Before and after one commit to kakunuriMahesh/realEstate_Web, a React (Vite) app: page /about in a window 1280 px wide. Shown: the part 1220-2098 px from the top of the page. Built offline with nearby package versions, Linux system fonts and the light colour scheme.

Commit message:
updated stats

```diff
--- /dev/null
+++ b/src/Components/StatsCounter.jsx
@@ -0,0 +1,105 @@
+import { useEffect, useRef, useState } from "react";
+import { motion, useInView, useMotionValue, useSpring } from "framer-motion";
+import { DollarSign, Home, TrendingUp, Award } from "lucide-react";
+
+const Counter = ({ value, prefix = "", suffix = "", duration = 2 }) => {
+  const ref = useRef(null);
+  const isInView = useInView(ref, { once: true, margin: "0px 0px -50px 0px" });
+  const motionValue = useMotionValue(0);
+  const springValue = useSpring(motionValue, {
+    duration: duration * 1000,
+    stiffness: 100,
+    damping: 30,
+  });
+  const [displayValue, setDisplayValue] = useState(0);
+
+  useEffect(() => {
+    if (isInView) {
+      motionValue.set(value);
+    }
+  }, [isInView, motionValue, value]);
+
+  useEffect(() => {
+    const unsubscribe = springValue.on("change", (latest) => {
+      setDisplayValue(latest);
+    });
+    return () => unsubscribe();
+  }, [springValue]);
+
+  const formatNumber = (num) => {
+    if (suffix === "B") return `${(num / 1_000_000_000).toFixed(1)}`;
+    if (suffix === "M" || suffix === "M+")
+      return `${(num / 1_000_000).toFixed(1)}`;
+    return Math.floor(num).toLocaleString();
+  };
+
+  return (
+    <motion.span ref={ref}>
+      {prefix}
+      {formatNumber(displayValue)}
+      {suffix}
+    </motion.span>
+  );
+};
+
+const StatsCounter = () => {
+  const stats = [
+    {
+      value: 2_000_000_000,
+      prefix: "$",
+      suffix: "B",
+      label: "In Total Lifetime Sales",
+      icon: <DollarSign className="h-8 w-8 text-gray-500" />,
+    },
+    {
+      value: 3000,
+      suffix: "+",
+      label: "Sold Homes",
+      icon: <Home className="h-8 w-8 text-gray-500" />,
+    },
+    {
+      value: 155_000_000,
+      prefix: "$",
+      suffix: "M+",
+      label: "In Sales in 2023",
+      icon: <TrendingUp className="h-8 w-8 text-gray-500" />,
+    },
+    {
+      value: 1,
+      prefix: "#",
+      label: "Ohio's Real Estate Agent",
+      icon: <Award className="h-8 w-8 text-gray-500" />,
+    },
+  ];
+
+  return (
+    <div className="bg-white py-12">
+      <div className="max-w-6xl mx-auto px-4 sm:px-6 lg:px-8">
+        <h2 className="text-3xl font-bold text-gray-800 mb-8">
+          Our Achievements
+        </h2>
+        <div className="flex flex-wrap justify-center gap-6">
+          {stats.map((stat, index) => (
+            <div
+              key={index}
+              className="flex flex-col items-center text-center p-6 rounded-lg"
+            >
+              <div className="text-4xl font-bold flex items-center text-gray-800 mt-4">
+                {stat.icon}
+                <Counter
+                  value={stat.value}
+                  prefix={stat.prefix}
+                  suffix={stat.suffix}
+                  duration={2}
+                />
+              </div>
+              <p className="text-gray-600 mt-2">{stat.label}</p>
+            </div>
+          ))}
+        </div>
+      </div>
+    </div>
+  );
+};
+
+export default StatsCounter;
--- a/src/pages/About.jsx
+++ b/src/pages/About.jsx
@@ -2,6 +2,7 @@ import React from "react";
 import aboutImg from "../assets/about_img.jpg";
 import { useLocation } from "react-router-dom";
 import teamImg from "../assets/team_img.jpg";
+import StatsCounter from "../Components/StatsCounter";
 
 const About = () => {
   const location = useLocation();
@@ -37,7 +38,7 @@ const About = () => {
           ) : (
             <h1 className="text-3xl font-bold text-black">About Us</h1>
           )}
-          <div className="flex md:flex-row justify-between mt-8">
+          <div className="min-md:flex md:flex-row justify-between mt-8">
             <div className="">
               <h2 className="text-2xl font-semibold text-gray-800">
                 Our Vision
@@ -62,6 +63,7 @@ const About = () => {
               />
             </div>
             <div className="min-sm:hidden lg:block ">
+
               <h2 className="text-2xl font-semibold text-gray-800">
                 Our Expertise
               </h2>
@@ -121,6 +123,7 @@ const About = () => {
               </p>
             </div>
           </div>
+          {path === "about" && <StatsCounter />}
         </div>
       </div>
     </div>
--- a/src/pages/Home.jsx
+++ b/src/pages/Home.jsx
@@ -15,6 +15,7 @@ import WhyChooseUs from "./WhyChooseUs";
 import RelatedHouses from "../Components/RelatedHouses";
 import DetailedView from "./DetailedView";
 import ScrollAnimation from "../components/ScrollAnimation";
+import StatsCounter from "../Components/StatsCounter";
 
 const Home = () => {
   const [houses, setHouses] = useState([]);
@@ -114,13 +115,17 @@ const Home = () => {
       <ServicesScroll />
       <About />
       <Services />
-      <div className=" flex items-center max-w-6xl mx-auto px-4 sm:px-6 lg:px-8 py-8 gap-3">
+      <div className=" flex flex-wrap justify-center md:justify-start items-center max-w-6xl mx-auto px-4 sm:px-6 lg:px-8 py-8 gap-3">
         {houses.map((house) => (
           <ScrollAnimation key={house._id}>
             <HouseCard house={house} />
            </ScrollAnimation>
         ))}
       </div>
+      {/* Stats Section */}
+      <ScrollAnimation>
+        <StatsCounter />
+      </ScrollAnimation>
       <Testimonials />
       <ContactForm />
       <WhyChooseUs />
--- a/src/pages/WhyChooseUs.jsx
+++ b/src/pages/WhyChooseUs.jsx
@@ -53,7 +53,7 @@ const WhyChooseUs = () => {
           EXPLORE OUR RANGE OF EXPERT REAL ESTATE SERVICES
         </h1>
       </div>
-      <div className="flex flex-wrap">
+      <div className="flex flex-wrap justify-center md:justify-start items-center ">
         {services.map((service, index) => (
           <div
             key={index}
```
::::
### Exercise requirements
What lines hold the string "index"? Pick them out of the data.

### Completed task
+          {stats.map((stat, index) => (
+              key={index}
         {services.map((service, index) => (
             key={index}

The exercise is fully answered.